LOGIN TO YOUR ACCOUNT

Username
Password
Remember Me
Or use your Academic/Social account:

CREATE AN ACCOUNT

Or use your Academic/Social account:

Congratulations!

You have just completed your registration at OpenAire.

Before you can login to the site, you will need to activate your account. An e-mail will be sent to you with the proper instructions.

Important!

Please note that this site is currently undergoing Beta testing.
Any new content you create is not guaranteed to be present to the final version of the site upon release.

Thank you for your patience,
OpenAire Dev Team.

Close This Message

CREATE AN ACCOUNT

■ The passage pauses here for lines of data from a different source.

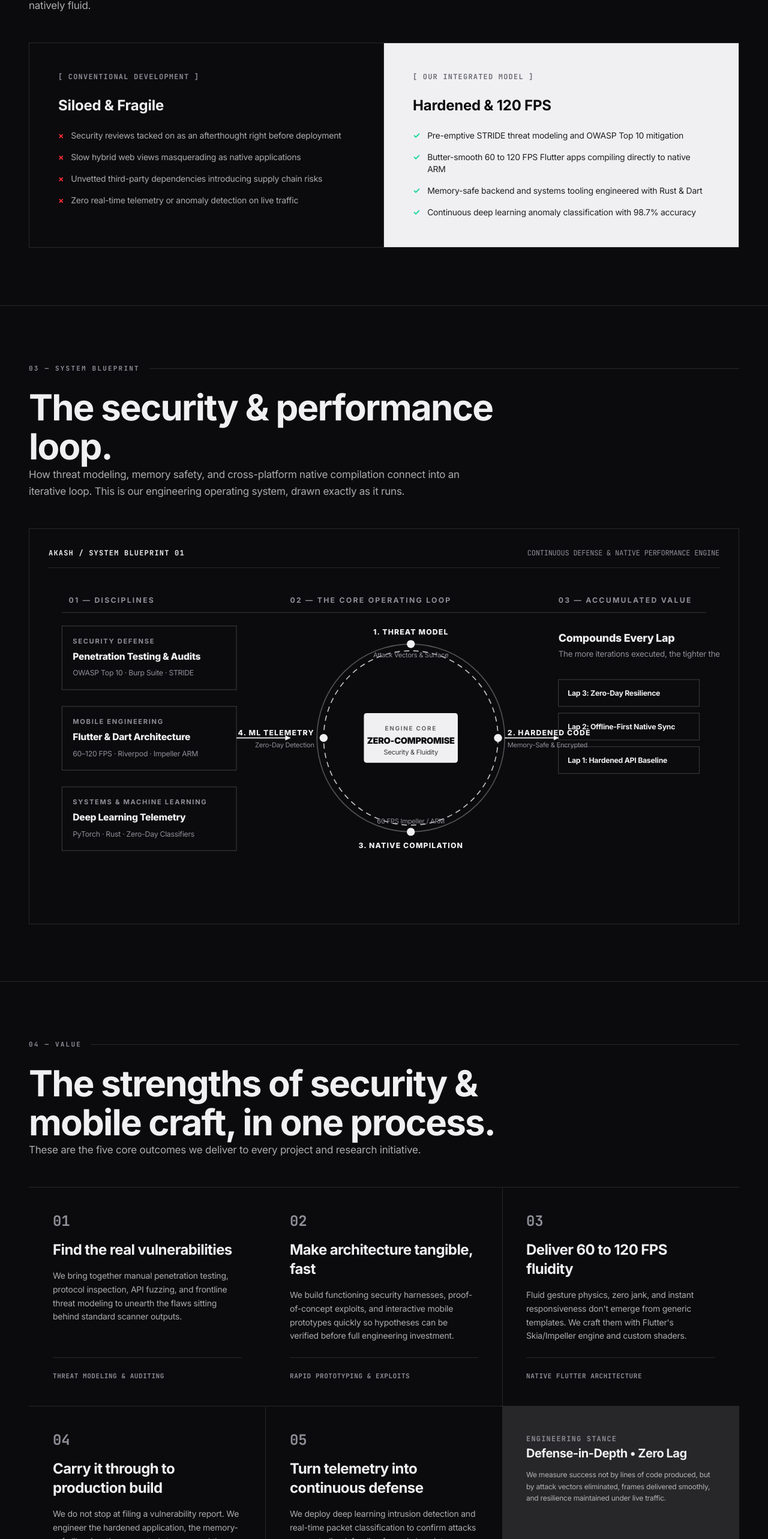
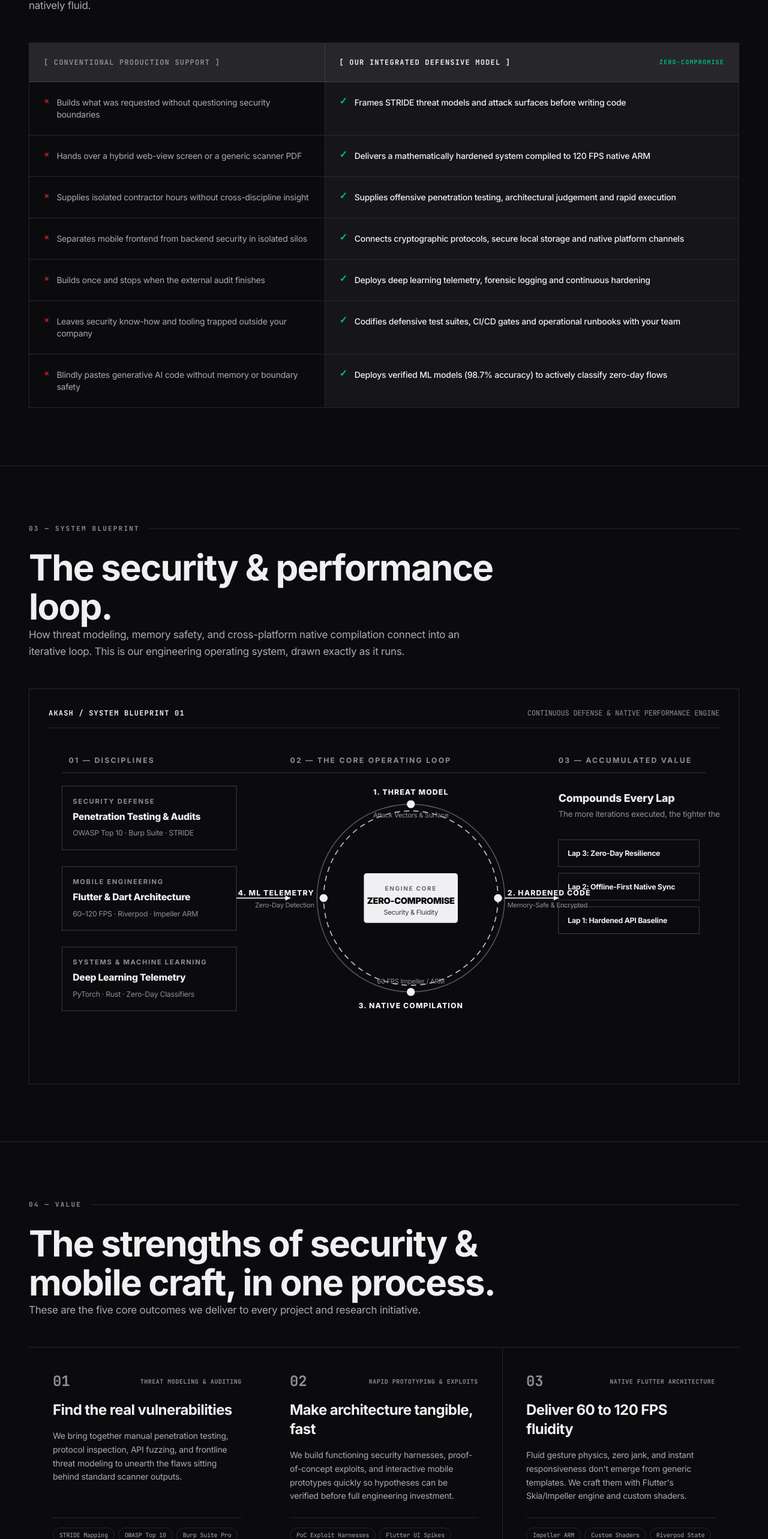
Before and after one commit to Akash-billawa/akashbillawa.github.io, a Next.js app: page / in a window 1280 px wide. Shown: the part 2343-4909 px from the top of the page at 60% size. Built offline with nearby package versions, Linux system fonts and the light colour scheme.

Commit message:
Implement HAVU-style micro-information: 7-row comparison table, legacy asset cloud, deliverable tags, and live telemetry banners

```diff
--- a/src/components/HavuApproach.tsx
+++ b/src/components/HavuApproach.tsx
@@ -25,64 +25,68 @@ export default function HavuApproach() {
           </p>
         </div>
 
-        {/* Side-by-Side Comparison */}
-        <div className="grid grid-cols-1 md:grid-cols-2 border border-[var(--hv-hairline)]">
-          {/* Left: Conventional */}
-          <div className="hv-up p-8 sm:p-12 space-y-6 border-b md:border-b-0 md:border-r border-[var(--hv-hairline)]">
-            <span className="font-mono text-xs font-bold uppercase tracking-widest text-[var(--hv-muted)] block">
-              [ Conventional Development ]
-            </span>
-            <h3 className="text-2xl font-bold text-[var(--hv-ink)]">
-              Siloed &amp; Fragile
-            </h3>
-
-            <ul className="space-y-4 text-sm text-[var(--hv-ink-70)]">
-              <li className="flex items-start gap-3">
-                <span className="text-red-500 font-bold">&times;</span>
-                <span>Security reviews tacked on as an afterthought right before deployment</span>
-              </li>
-              <li className="flex items-start gap-3">
-                <span className="text-red-500 font-bold">&times;</span>
-                <span>Slow hybrid web views masquerading as native applications</span>
-              </li>
-              <li className="flex items-start gap-3">
-                <span className="text-red-500 font-bold">&times;</span>
-                <span>Unvetted third-party dependencies introducing supply chain risks</span>
-              </li>
-              <li className="flex items-start gap-3">
-                <span className="text-red-500 font-bold">&times;</span>
-                <span>Zero real-time telemetry or anomaly detection on live traffic</span>
-              </li>
-            </ul>
+        {/* HAVU-Style Hairline Comparison Table (7 Core Dimensions) */}
+        <div className="hv-up border border-[var(--hv-hairline)] overflow-hidden">
+          {/* Table Header */}
+          <div className="grid grid-cols-1 md:grid-cols-12 border-b border-[var(--hv-hairline)] bg-[var(--hv-ink-12)]">
+            <div className="md:col-span-5 p-4 sm:p-6 font-mono text-xs font-bold uppercase tracking-widest text-[var(--hv-muted)] border-b md:border-b-0 md:border-r border-[var(--hv-hairline)]">
+              [ Conventional Production Support ]
+            </div>
+            <div className="md:col-span-7 p-4 sm:p-6 font-mono text-xs font-bold uppercase tracking-widest text-[var(--hv-ink)] flex items-center justify-between">
+              <span>[ Our Integrated Defensive Model ]</span>
+              <span className="text-[10px] text-emerald-500 font-bold hidden sm:inline">ZERO-COMPROMISE</span>
+            </div>
           </div>
 
-          {/* Right: Integrated Engineered Model */}
-          <div className="hv-up p-8 sm:p-12 space-y-6 bg-[var(--hv-ink)] text-[var(--hv-on-ink)] transition-transform duration-500 hover:scale-[1.005]">
-            <span className="font-mono text-xs font-bold uppercase tracking-widest text-[var(--hv-subtle)] block">
-              [ Our Integrated Model ]
-            </span>
-            <h3 className="text-2xl font-bold">
-              Hardened &amp; 120 FPS
-            </h3>
+          {/* 7 Comparison Rows */}
+          <div className="divide-y divide-[var(--hv-hairline)]">
+            {[
+              {
+                conventional: "Builds what was requested without questioning security boundaries",
+                ours: "Frames STRIDE threat models and attack surfaces before writing code",
+              },
+              {
+                conventional: "Hands over a hybrid web-view screen or a generic scanner PDF",
+                ours: "Delivers a mathematically hardened system compiled to 120 FPS native ARM",
+              },
+              {
+                conventional: "Supplies isolated contractor hours without cross-discipline insight",
+                ours: "Supplies offensive penetration testing, architectural judgement and rapid execution",
+              },
+              {
+                conventional: "Separates mobile frontend from backend security in isolated silos",
+                ours: "Connects cryptographic protocols, secure local storage and native platform channels",
+              },
+              {
+                conventional: "Builds once and stops when the external audit finishes",
+                ours: "Deploys deep learning telemetry, forensic logging and continuous hardening",
+              },
+              {
+                conventional: "Leaves security know-how and tooling trapped outside your company",
+                ours: "Codifies defensive test suites, CI/CD gates and operational runbooks with your team",
+              },
+              {
+                conventional: "Blindly pastes generative AI code without memory or boundary safety",
+                ours: "Deploys verified ML models (98.7% accuracy) to actively classify zero-day flows",
+              },
+            ].map((row, rIdx) => (
+              <div
+                key={rIdx}
+                className="grid grid-cols-1 md:grid-cols-12 transition-colors hover:bg-[var(--hv-ink)]/[0.02]"
+              >
+                {/* Left: Conventional */}
+                <div className="md:col-span-5 p-5 sm:p-6 text-sm text-[var(--hv-ink-70)] border-b md:border-b-0 md:border-r border-[var(--hv-hairline)] flex items-start gap-3">
+                  <span className="text-red-500/70 font-mono font-bold text-base leading-none select-none">&times;</span>
+                  <span>{row.conventional}</span>
+                </div>
 
-            <ul className="space-y-4 text-sm opacity-90">
-              <li className="flex items-start gap-3">
-                <span className="text-emerald-400 font-bold">✓</span>
-                <span>Pre-emptive STRIDE threat modeling and OWASP Top 10 mitigation</span>
-              </li>
-              <li className="flex items-start gap-3">
-                <span className="text-emerald-400 font-bold">✓</span>
-                <span>Butter-smooth 60 to 120 FPS Flutter apps compiling directly to native ARM</span>
-              </li>
-              <li className="flex items-start gap-3">
-                <span className="text-emerald-400 font-bold">✓</span>
-                <span>Memory-safe backend and systems tooling engineered with Rust &amp; Dart</span>
-              </li>
-              <li className="flex items-start gap-3">
-                <span className="text-emerald-400 font-bold">✓</span>
-                <span>Continuous deep learning anomaly classification with 98.7% accuracy</span>
-              </li>
-            </ul>
+                {/* Right: Our Model */}
+                <div className="md:col-span-7 p-5 sm:p-6 text-sm text-[var(--hv-ink)] font-medium flex items-start gap-3 bg-[var(--hv-ink-12)]/40">
+                  <span className="text-emerald-500 font-mono font-bold text-base leading-none select-none">✓</span>
+                  <span>{row.ours}</span>
+                </div>
+              </div>
+            ))}
           </div>
         </div>
       </div>
--- a/src/components/HavuCapabilities.tsx
+++ b/src/components/HavuCapabilities.tsx
@@ -104,7 +104,7 @@ export default function HavuCapabilities() {
                 {cap.skills.map((skill) => (
                   <span
                     key={skill}
-                    className="font-mono text-[11px] px-2 py-0.5 rounded bg-[var(--hv-ink-12)] text-[var(--hv-ink)] transition-colors hover:bg-[var(--hv-ink)] hover:text-[var(--hv-on-ink)]"
+                    className="font-mono text-[10px] px-2.5 py-1 rounded-full border border-[var(--hv-hairline)] text-[var(--hv-ink-70)] hover:border-[var(--hv-ink)] hover:text-[var(--hv-ink)] hover:bg-[var(--hv-ink-12)] transition-colors"
                   >
                     {skill}
                   </span>
--- a/src/components/HavuPhilosophy.tsx
+++ b/src/components/HavuPhilosophy.tsx
@@ -32,6 +32,33 @@ export default function HavuPhilosophy() {
             <p>
               We design software as a living feedback loop. We build codified security standards, clean state architectures, documented threat models, and automated CI/CD linting so that your team can continue building safely and quickly without external dependency.
             </p>
+            <div className="pt-6 border-t border-[var(--hv-hairline)] space-y-4">
+              <span className="font-mono text-xs uppercase tracking-widest text-[var(--hv-muted)] block">
+                [ TANGIBLE ASSETS LEFT PERMANENTLY WITH YOUR TEAM ]
+              </span>
+              <div className="flex flex-wrap gap-2">
+                {[
+                  "STRIDE Threat Models & Attack Surface Specs",
+                  "Hardened Flutter & Riverpod Architecture Templates",
+                  "Memory-Safe Rust Micro-Utilities & Harnesses",
+                  "OWASP Top 10 Mitigation Verification Runbooks",
+                  "Transformer Hybrid Intrusion Classifier Weights",
+                  "Custom Burp Suite API Fuzzers & Scripts",
+                  "Hardened Docker Compose & Non-Root Containers",
+                  "Hardware Keystore & TLS 1.3 Security Policies",
+                  "Automated GitHub Actions Security CI/CD Gates",
+                  "Live Impeller 120 FPS Memory & Jitter Playbooks",
+                  "Coordinated Zero-Day Vulnerability Disclosure Plan",
+                ].map((artifact, aIdx) => (
+                  <span
+                    key={aIdx}
+                    className="font-mono text-xs px-3.5 py-1.5 rounded-full border border-[var(--hv-hairline)] text-[var(--hv-ink-70)] hover:border-[var(--hv-ink)] hover:text-[var(--hv-ink)] hover:bg-[var(--hv-ink-12)] transition-colors cursor-default"
+                  >
+                    {artifact}
+                  </span>
+                ))}
+              </div>
+            </div>
           </div>
         </div>
       </div>
--- a/src/components/HavuValue.tsx
+++ b/src/components/HavuValue.tsx
@@ -5,6 +5,7 @@ interface Deliverable {
   title: string;
   desc: string;
   action: string;
+  tags: string[];
 }
 
 const deliverables: Deliverable[] = [
@@ -13,30 +14,35 @@ const deliverables: Deliverable[] = [
     title: "Find the real vulnerabilities",
     desc: "We bring together manual penetration testing, protocol inspection, API fuzzing, and frontline threat modeling to unearth the flaws sitting behind standard scanner outputs.",
     action: "Threat Modeling & Auditing",
+    tags: ["STRIDE Mapping", "OWASP Top 10", "Burp Suite Pro", "Zero-Day Discovery"],
   },
   {
     num: "02",
     title: "Make architecture tangible, fast",
     desc: "We build functioning security harnesses, proof-of-concept exploits, and interactive mobile prototypes quickly so hypotheses can be verified before full engineering investment.",
     action: "Rapid Prototyping & Exploits",
+    tags: ["PoC Exploit Harnesses", "Flutter UI Spikes", "Platform Channels", "Offline Sync"],
   },
   {
     num: "03",
     title: "Deliver 60 to 120 FPS fluidity",
     desc: "Fluid gesture physics, zero jank, and instant responsiveness don't emerge from generic templates. We craft them with Flutter's Skia/Impeller engine and custom shaders.",
     action: "Native Flutter Architecture",
+    tags: ["Impeller ARM", "Custom Shaders", "Riverpod State", "120 FPS Physics"],
   },
   {
     num: "04",
     title: "Carry it through to production build",
     desc: "We do not stop at filing a vulnerability report. We engineer the hardened application, the memory-safe libraries, the encrypted storage, and the CI/CD pipeline.",
     action: "Production Engineering & CI/CD",
+    tags: ["Memory-Safe Rust", "Hardware Keychains", "TLS 1.3 Pinning", "GitHub Actions"],
   },
   {
     num: "05",
     title: "Turn telemetry into continuous defense",
     desc: "We deploy deep learning intrusion detection and real-time packet classification to confirm attacks are neutralized, feeding forensic logs into continuous hardening.",
     action: "Deep Learning & Forensics",
+    tags: ["CICIDS2017 Dataset", "Transformer Hybrid", "eBPF Packet Flows", "98.7% Accuracy"],
   },
 ];
 
@@ -77,9 +83,14 @@ export default function HavuValue() {
               } ${idx % 2 === 0 ? "md:border-r lg:border-r-0" : ""}`}
             >
               <div className="space-y-4">
-                <span className="font-mono text-2xl font-bold text-[var(--hv-muted)] block">
-                  {d.num}
-                </span>
+                <div className="flex items-center justify-between">
+                  <span className="font-mono text-2xl font-bold text-[var(--hv-muted)] block">
+                    {d.num}
+                  </span>
+                  <span className="font-mono text-[10px] font-bold tracking-wider text-[var(--hv-muted)] uppercase">
+                    {d.action}
+                  </span>
+                </div>
                 <h3 className="text-xl sm:text-2xl font-bold tracking-tight text-[var(--hv-ink)]">
                   {d.title}
                 </h3>
@@ -88,10 +99,15 @@ export default function HavuValue() {
                 </p>
               </div>
 
-              <div className="pt-4 border-t border-[var(--hv-hairline)]">
-                <span className="font-mono text-[11px] font-bold tracking-wider text-[var(--hv-muted)] uppercase">
-                  {d.action}
-                </span>
+              <div className="pt-4 border-t border-[var(--hv-hairline)] flex flex-wrap gap-1.5">
+                {d.tags.map((tag, tIdx) => (
+                  <span
+                    key={tIdx}
+                    className="font-mono text-[10px] px-2.5 py-1 rounded-full border border-[var(--hv-hairline)] text-[var(--hv-ink-70)] hover:border-[var(--hv-ink)] hover:text-[var(--hv-ink)] transition-colors"
+                  >
+                    {tag}
+                  </span>
+                ))}
               </div>
             </div>
           ))}
```
Also changed, not shown: src/components/HavuWorks.tsx (+16 -6 lines).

Name:
Username:
Password:
Verify Password:
E-mail:
Verify E-mail:
*All Fields Are Required.
Please Verify You Are Human:
fbtwitterlinkedinvimeoflicker grey 14rssslideshare1
Buscha, F. (2016)
Publisher: Wiley
Languages: English
Types: Article
Subjects: UOW11
This paper examines to what extent individual measures of well-being are correlated with daily weather patterns in the United Kingdom. Merging daily weather data with data from the British Household Panel Survey (BHPS) allows us to test whether measures of well-being are correlated with temperature, sunshine, rainfall and wind speed. We are able to make a strong case for causality due to ‘randomness’ of weather in addition to using regression methods that eliminate time-invariant individual level heterogeneity. Results suggest that some weather parameters (such as sunshine) are correlated with some measures of well-being (job satisfaction); however, in general the effect of weather on subjective measures of well-being is very small.
  • No references.
  • No related research data.
  • No similar publications.

Share - Bookmark

Download from

Cite this article